WORK INSTRUCTIONS — Would you print every entry below exactly as written, omitting the images?

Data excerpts

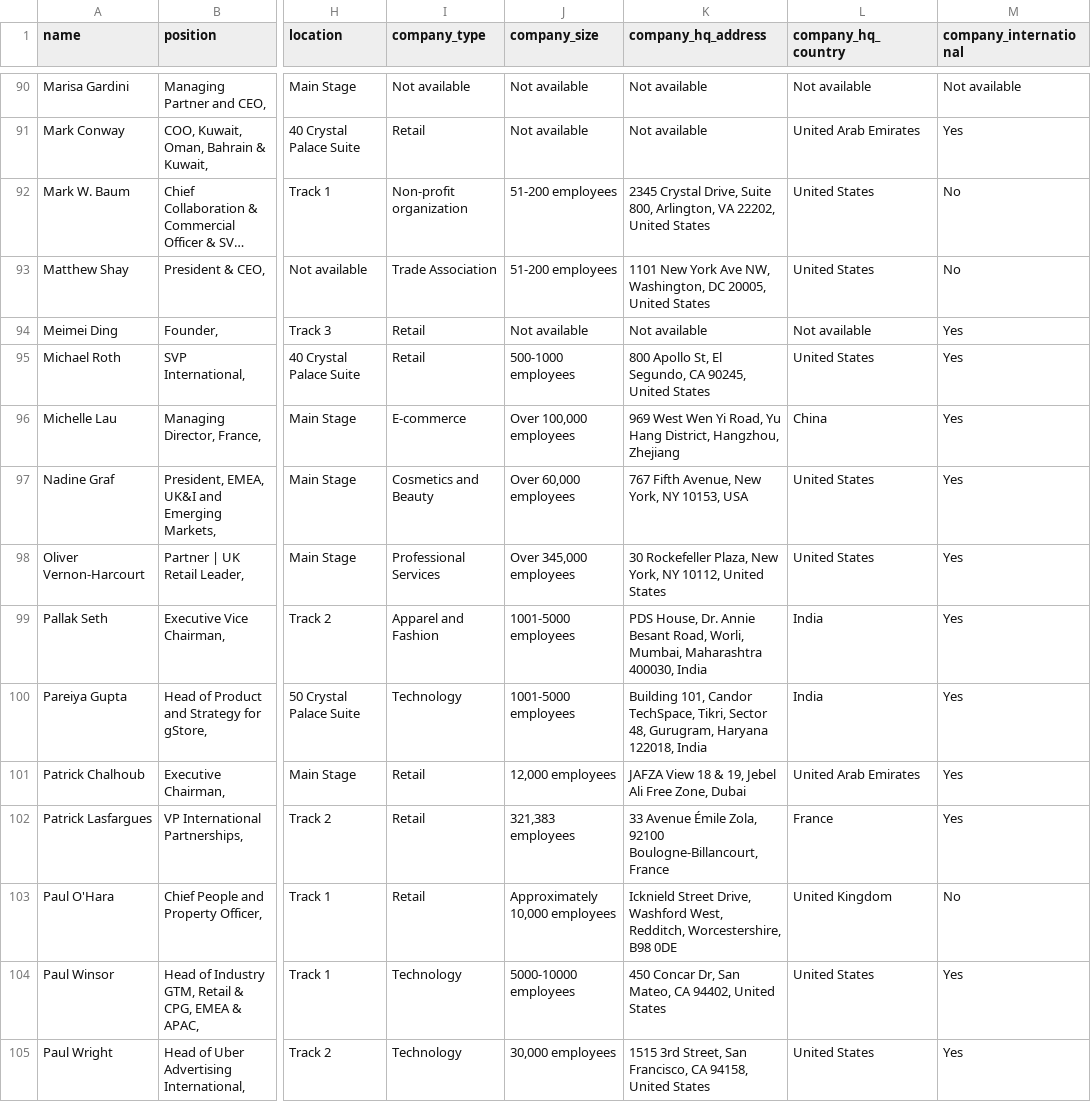
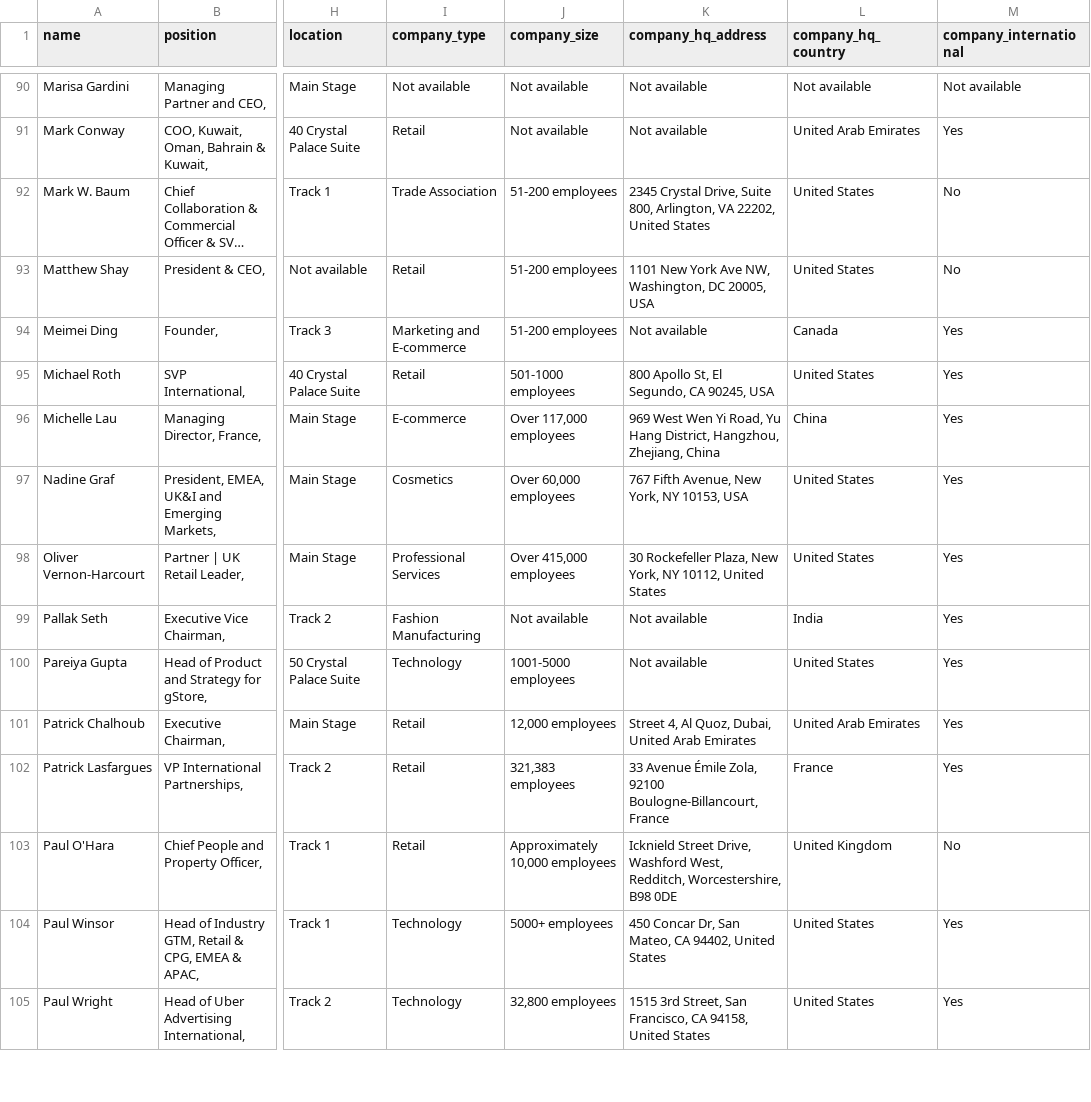
Before and after one commit to borjaregueral/conference_speakers, a CSV file: data/speakers.csv, drawn as a sheet; only a part is shown, gaps mark what is left out; long unchanged cells end in …; the diff covers the shown part only; the diff names each change by its address in the sheet, - before the commit and + after, or states it on an @@ line.

Commit message:
Update speaker data

```diff
--- a/data/speakers.csv
+++ b/data/speakers.csv
-I92 (company_type): Non-profit organization
+I92 (company_type): Trade Association
-I93 (company_type): Trade Association
+I93 (company_type): Retail
-K93 (company_hq_address): …DC 20005, United States
+K93 (company_hq_address): …DC 20005, USA
-I94 (company_type): Retail
+I94 (company_type): Marketing and E-commerce
-J94 (company_size): Not available
+J94 (company_size): 51-200 employees
-L94 (company_hq_country): Not available
+L94 (company_hq_country): Canada
-J95 (company_size): 500-1000 employees
+J95 (company_size): 501-1000 employees
-K95 (company_hq_address): 800 Apollo St, El Segundo, CA 90245, United States
+K95 (company_hq_address): 800 Apollo St, El Segundo, CA 90245, USA
-J96 (company_size): Over 100,000 employees
+J96 (company_size): Over 117,000 employees
-K96 (company_hq_address): …District, Hangzhou, Zhejiang
+K96 (company_hq_address): …District, Hangzhou, Zhejiang, China
-I97 (company_type): Cosmetics and Beauty
+I97 (company_type): Cosmetics
-J98 (company_size): Over 345,000 employees
+J98 (company_size): Over 415,000 employees
-I99 (company_type): Apparel and Fashion
+I99 (company_type): Fashion Manufacturing
-J99 (company_size): 1001-5000 employees
+J99 (company_size): Not available
-K99 (company_hq_address): PDS House, Dr. Annie Besant Road, Worli, Mumbai, Maharashtra 400030, India
+K99 (company_hq_address): Not available
-K100 (company_hq_address): Building 101, Candor TechSpace, Tikri, Sector 48, Gurugram, Haryana 122018, India
+K100 (company_hq_address): Not available
-L100 (company_hq_country): India
+L100 (company_hq_country): United States
-K101 (company_hq_address): JAFZA View 18 & 19, Jebel Ali Free Zone, Dubai
+K101 (company_hq_address): Street 4, Al Quoz, Dubai, United Arab Emirates
-J104 (company_size): 5000-10000 employees
+J104 (company_size): 5000+ employees
-J105 (company_size): 30,000 employees
+J105 (company_size): 32,800 employees
```
Also changed, not shown: 81 edited cells elsewhere in this file, 1 other file.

SOLVED EXERCISE —
Before and after one commit to borjaregueral/conference_speakers, a CSV file: data/speakers.csv, drawn as a sheet; only a part is shown, gaps mark what is left out; long unchanged cells end in …; the diff covers the shown part only; the diff names each change by its address in the sheet, - before the commit and + after, or states it on an @@ line.

Commit message:
Update speaker data

```diff
--- a/data/speakers.csv
+++ b/data/speakers.csv
-I92 (company_type): Non-profit organization
+I92 (company_type): Trade Association
-I93 (company_type): Trade Association
+I93 (company_type): Retail
-K93 (company_hq_address): …DC 20005, United States
+K93 (company_hq_address): …DC 20005, USA
-I94 (company_type): Retail
+I94 (company_type): Marketing and E-commerce
-J94 (company_size): Not available
+J94 (company_size): 51-200 employees
-L94 (company_hq_country): Not available
+L94 (company_hq_country): Canada
-J95 (company_size): 500-1000 employees
+J95 (company_size): 501-1000 employees
-K95 (company_hq_address): 800 Apollo St, El Segundo, CA 90245, United States
+K95 (company_hq_address): 800 Apollo St, El Segundo, CA 90245, USA
-J96 (company_size): Over 100,000 employees
+J96 (company_size): Over 117,000 employees
-K96 (company_hq_address): …District, Hangzhou, Zhejiang
+K96 (company_hq_address): …District, Hangzhou, Zhejiang, China
-I97 (company_type): Cosmetics and Beauty
+I97 (company_type): Cosmetics
-J98 (company_size): Over 345,000 employees
+J98 (company_size): Over 415,000 employees
-I99 (company_type): Apparel and Fashion
+I99 (company_type): Fashion Manufacturing
-J99 (company_size): 1001-5000 employees
+J99 (company_size): Not available
-K99 (company_hq_address): PDS House, Dr. Annie Besant Road, Worli, Mumbai, Maharashtra 400030, India
+K99 (company_hq_address): Not available
-K100 (company_hq_address): Building 101, Candor TechSpace, Tikri, Sector 48, Gurugram, Haryana 122018, India
+K100 (company_hq_address): Not available
-L100 (company_hq_country): India
+L100 (company_hq_country): United States
-K101 (company_hq_address): JAFZA View 18 & 19, Jebel Ali Free Zone, Dubai
+K101 (company_hq_address): Street 4, Al Quoz, Dubai, United Arab Emirates
-J104 (company_size): 5000-10000 employees
+J104 (company_size): 5000+ employees
-J105 (company_size): 30,000 employees
+J105 (company_size): 32,800 employees
```
Also changed, not shown: 81 edited cells elsewhere in this file, 1 other file.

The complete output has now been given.